As cute as it may look when a big plate is set out and kittens come running to nibble from it together, things are much different when cats mature. They grow into naturally territorial creatures who need their space. Even though siblings may eat closer together because there is a higher bond of trust, they still want – and need – their own dish. 

Many pet parents choose to feed all the cats at once for convenience, usually at breakfast and dinner. To feed multiple cats in one room, set them up on a regular feeding schedule so they will learn to settle in place and wait. Feed them away from litter boxes or other strongly scented items, and spaced about a foot apart so that each cat feels comfortable. 

If possible, feed them away from the kitchen area, perhaps in the breakfast nook or an adjoining area such as a mudroom.

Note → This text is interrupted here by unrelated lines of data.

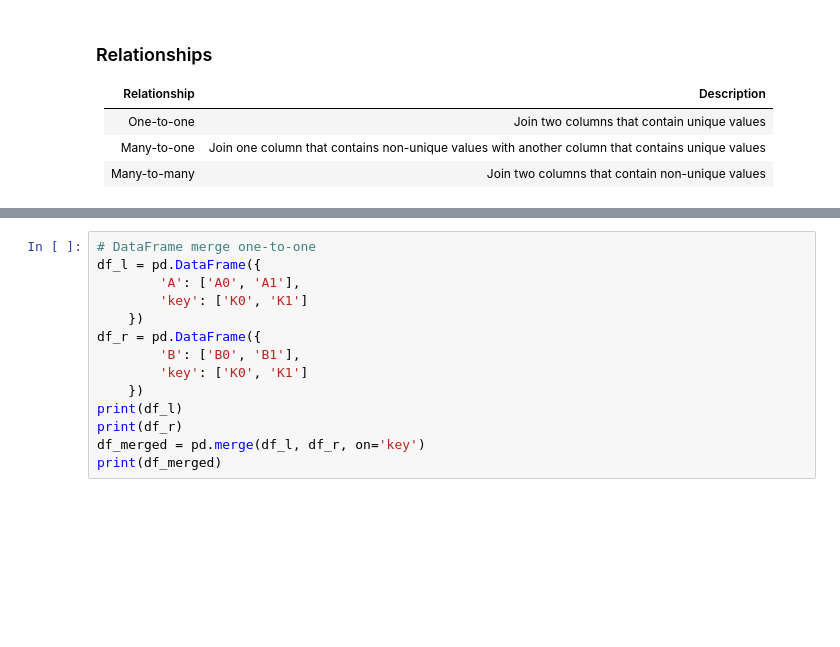
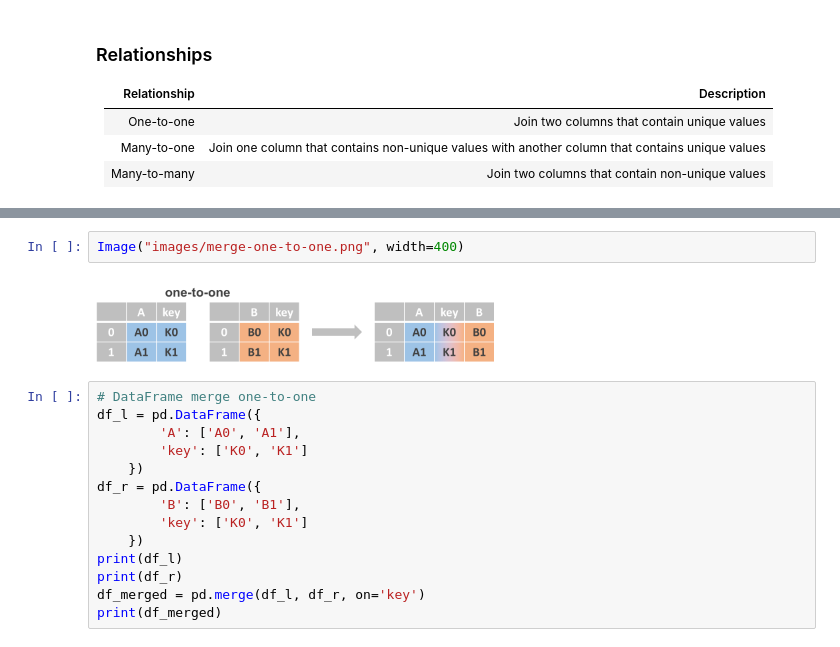
Before and after one commit to Zhenmao/Pandas-Reference-Guide, a Jupyter notebook: 4 Combining Multiple DataFrames.ipynb, the cells around one changed output, grey strips where cells are left out. Drawn from its saved outputs; the diff is of its cells as text; blank space fills up the shorter version.

Commit message:
fix: Switch image display

```diff
--- a/4 Combining Multiple DataFrames.ipynb
+++ b/4 Combining Multiple DataFrames.ipynb
@@ -17,3 +16,7 @@ import pandas as pd
+# %%
+Image("images/merge-one-to-one.png", width=400)
+# %% [output]
+[figure, added]
 # %%
 # DataFrame merge one-to-one
 df_l = pd.DataFrame({
```
Also changed, not shown: parts of 24 cells of this notebook.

If not, they will get into the habit of being under your feet every time you cook.

Often, cats will choose to eat in the same spot each time, and they will prefer a certain orientation, usually where they can keep an eye on each other.  It may be helpful to feed them on washable small area rugs. If a rug or mat feels comfy, they will be less impatient. 

Two cats may not be getting along on a particular day, just like humans. Does any cat act wary near another cat? The nervous cat may need to be placed much farther away to feel comfortable letting their guard down for an enjoyable meal. 

It’s important to stay with the cats throughout the meal to make sure everyone follows the rules. The little one may nibble, while Grandpa is slowly gumming his meal, yet the adult male gulps down his chow and starts cruising everyone else’s plate for more. If not regulated, this extra-hungry cat will become extra-large, and everyone else will feel too intimidated to eat with him. They all need you to be their monitor. Big Boy may have to be distracted away to another activity once he has finished his own meal, with praises for being a good kitty. 

For this same reason, day-long kibble-grazing does not work well for a multiple-cat household. Sharing will not be equitable. 

One advantage for cats is that they can take their meals on multiple levels. So, for instance, only the more lightweight cats might be able to reach food set out for them on a table, while the heavyset cat would be limited to his meal at floor level.

Cats with special diets or medications added to their food should be put individually into separate, enclosed rooms for their meals, to be sure that they are getting the full dose. They should finish in about 20-30 minutes and be returned to the group. Some may choose to stay in the quiet separate room and take a nap after dinner. 

Some online sources suggest feeding the cats in shifts if dining together is a problem. In an open concept home, this is practically an impossibility because the sound of a can opening will bring all of them running back for more. The keys to feeding multiples are routine and supervision.